Inria co-sponsors the "Numériquement vôtre" exhibition
The Champs Libres multidiscipline cultural centre in Rennes will welcome the Numériquement vôtre exhibition, organised by the Science Centre, from 30 March to 30 August 2009. The event, with 50,000 visitors expected, is co-sponsored by Inria and the Media and Networks cluster.
in a world where reality meets the imagination… It's possible in Numériquement vôtre (“Digitally Yours”). For six months, the Science Centre in Rennes is inviting visitors to discover the latest in digital technologies and their impact on society. Lena, a virtual journalist, pleasantly guides visitors through the four parts of the exhibition: "Communication Through the Ages", "My Very Own Digital Technology", "At the Heart of IT" and "Tomorrow is Already Here". Four themes that explain to both young and old how digital technology is already a part of our daily lives. Numériquement vôtre offers several fun hands-on activities for both technology fans and technology sceptics, featuring Nabaztag, a rabbit that gives the weather and reads stories, as well as the conversion of sound and images into computer language, and the digital transformation of your face and voice.

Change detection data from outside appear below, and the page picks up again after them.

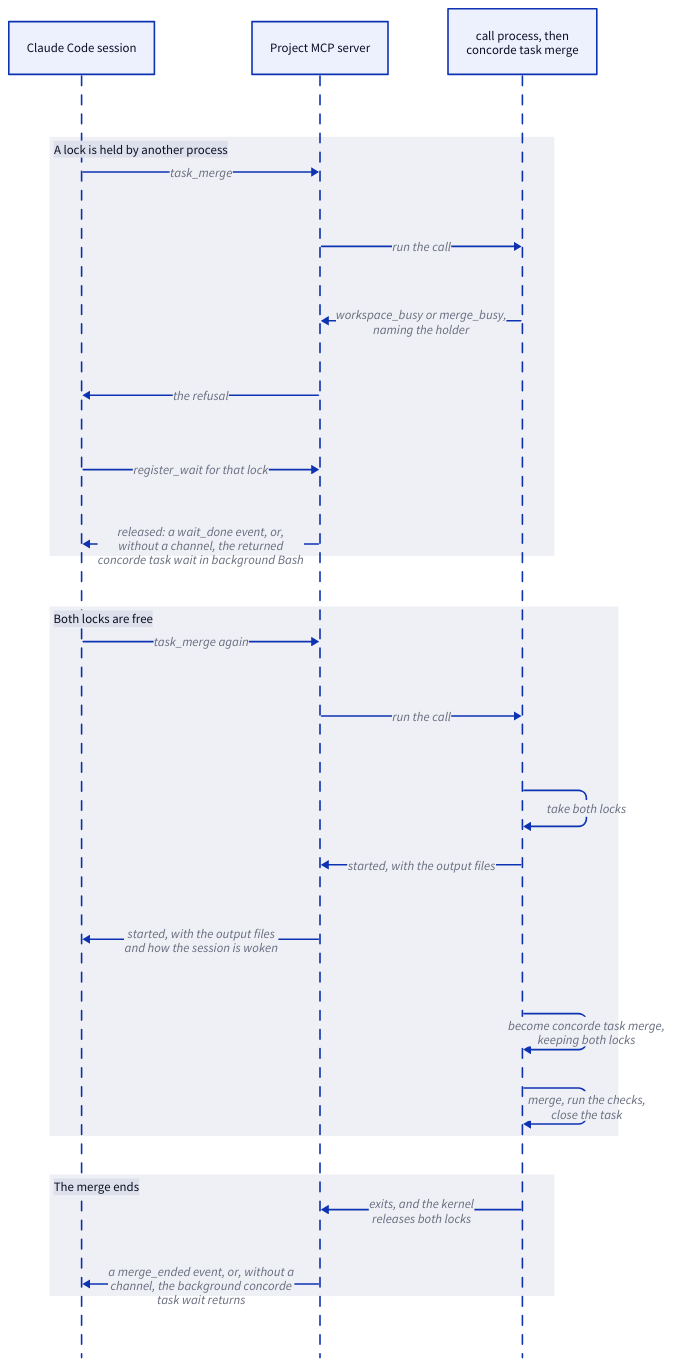
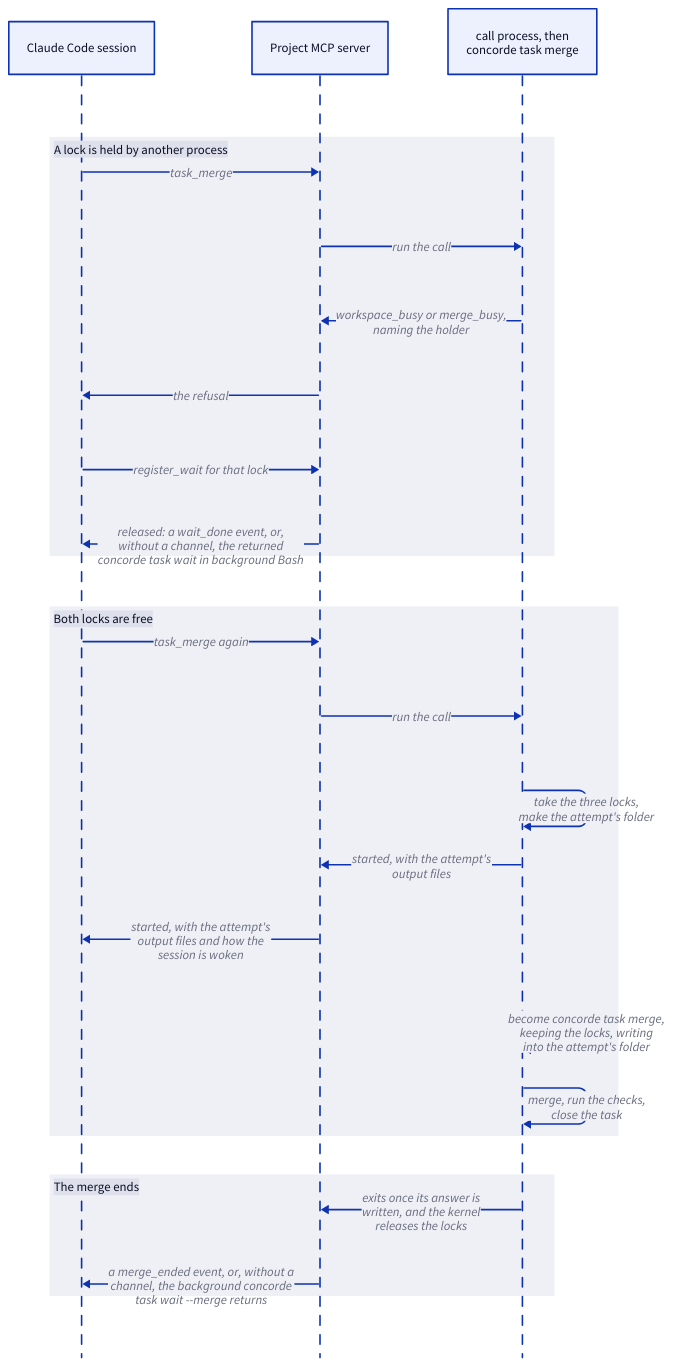
The third of 4 diagrams in specs/concorde/coordination/main-session/module.md (FTOD/concorde), drawn with D2 before and after one commit. The commit also changed other lines of this file and 22 other files, not shown here.

First line of the commit message:
Keep a server-started merge's output with its attempt and wait on the merge's end

````diff
--- a/specs/concorde/coordination/main-session/module.md
+++ b/specs/concorde/coordination/main-session/module.md
@@ -588,27 +588,27 @@
 ```d2 illustrative
 shape: sequence_diagram
 session: Claude Code session
 server: Project MCP server
 merge: "call process, then\nconcorde task merge"
 busy: "A lock is held by another process" {
   session -> server: task_merge
   server -> merge: "run the call"
   merge -> server: "workspace_busy or merge_busy,\nnaming the holder"
   server -> session: "the refusal"
   session -> server: register_wait for that lock
   server -> session: "released: a wait_done event, or,\nwithout a channel, the returned\nconcorde task wait in background Bash"
 }
 granted: "Both locks are free" {
   session -> server: task_merge again
   server -> merge: "run the call"
-  merge -> merge: take both locks
-  merge -> server: "started, with the output files"
-  server -> session: "started, with the output files\nand how the session is woken"
-  merge -> merge: "become concorde task merge,\nkeeping both locks"
+  merge -> merge: "take the three locks,\nmake the attempt's folder"
+  merge -> server: "started, with the attempt's\noutput files"
+  server -> session: "started, with the attempt's\noutput files and how the\nsession is woken"
+  merge -> merge: "become concorde task merge,\nkeeping the locks, writing\ninto the attempt's folder"
   merge -> merge: "merge, run the checks,\nclose the task"
 }
 ended: "The merge ends" {
-  merge -> server: "exits, and the kernel\nreleases both locks"
-  server -> session: "a merge_ended event, or, without a\nchannel, the background concorde\ntask wait returns"
+  merge -> server: "exits once its answer is\nwritten, and the kernel\nreleases the locks"
+  server -> session: "a merge_ended event, or, without a\nchannel, the background concorde\ntask wait --merge returns"
 }
 ```
````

Every Tuesday in April, May and June at 18.30, researchers will give conferences and lead debates on themes related to digital technology. This area of computer science is one of the core research activities at Inria. The institute is also present in the Tuesday debates through the participation of two researchers from the Inria Rennes – Bretagne Atlantique research centre, Stéphane Donikian and Anatole Lécuyer, and one of its “ambassadors”, Gérard Berry.
On April 7, Stéphane Donikian introduced the work of the Bunraku Project Team on modelling human behaviour. This ambitious and fascinating project sets out to reproduce human activity as closely as possible. In parallel, Gérard Berry, member of the French Academy of Science and former director of the Indies Project Team at the Inria Sophia Antipolis – Méditerranée research centre, held a conference on the sweeping changes caused by digital technology in other scientific disciplines such as medicine, astronomy and physics.
The last Inria participant will be Anatole Lécuyer from the Bunraku team, who will give a conference on May 12 on the subject of brain-computer interfaces used achieve remote control directly from the human brain. These technologies will serve as the brain’s relay to allow humans to control objects directly without having to make any movements at all.